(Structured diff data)

* * *

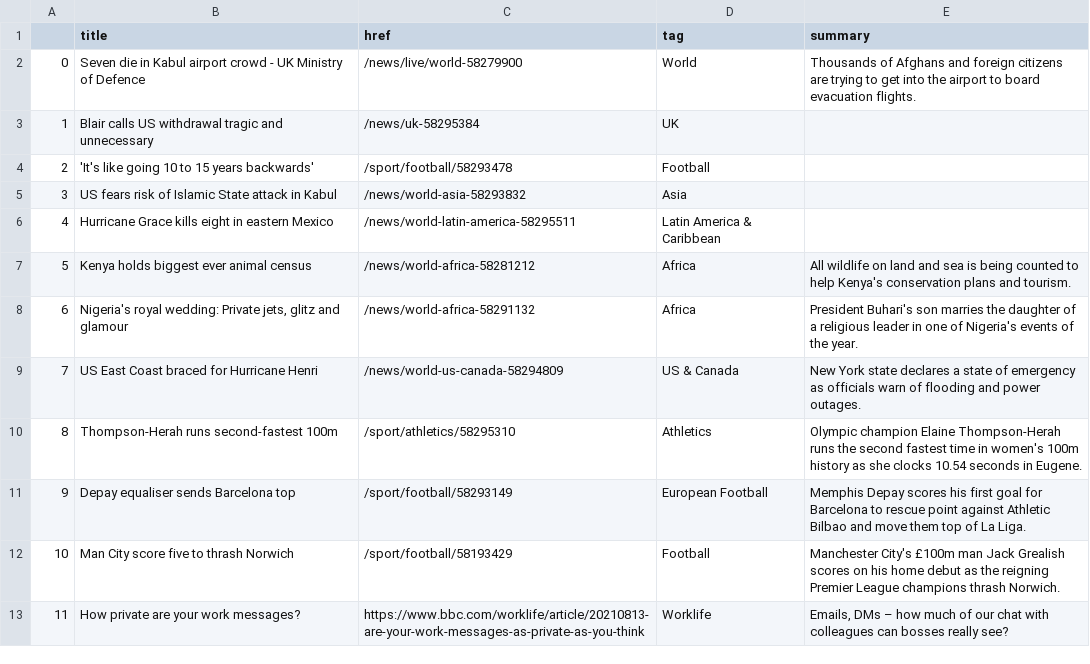
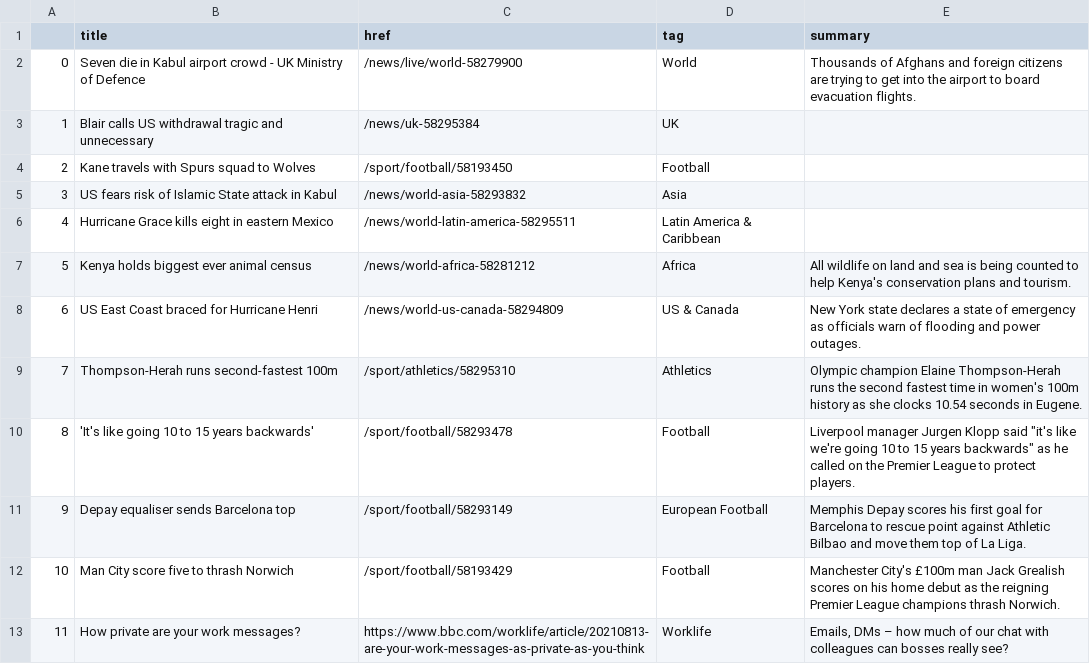
Before and after one commit to kgrumke/automatic-scraper, a CSV file: bbc-headlines.csv, drawn as a sheet; only a part is shown; removed rows and columns are numbered as before the commit, all else as after; the diff names each change by its address in the sheet, - before the commit and + after, or states it on an @@ line.

```diff
--- a/bbc-headlines.csv
+++ b/bbc-headlines.csv
-B4 (title): 'It's like going 10 to 15 years backwards'
+B4 (title): Kane travels with Spurs squad to Wolves
-C4 (href): /sport/football/58293478
+C4 (href): /sport/football/58193450
-row 8: 6 | Nigeria's royal wedding: Private jets, glitz and glamour | /news/world-africa-58291132 | Africa | President Buhari's son marries the daughter of a religious leader in one of Nigeria's events of the year.
@@ column A renumbered between rows 8 and 9 @@
+row 10: 8 | 'It's like going 10 to 15 years backwards' | /sport/football/58293478 | Football | Liverpool manager Jurgen Klopp said "it's like we're going 10 to 15 years backwards" as he called on the Premier League to protect players.
```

* * *

→ **Exercise details**
For the records above, tally the lines in which "href" appears, and give the number by itself.

→ **Solution below**
2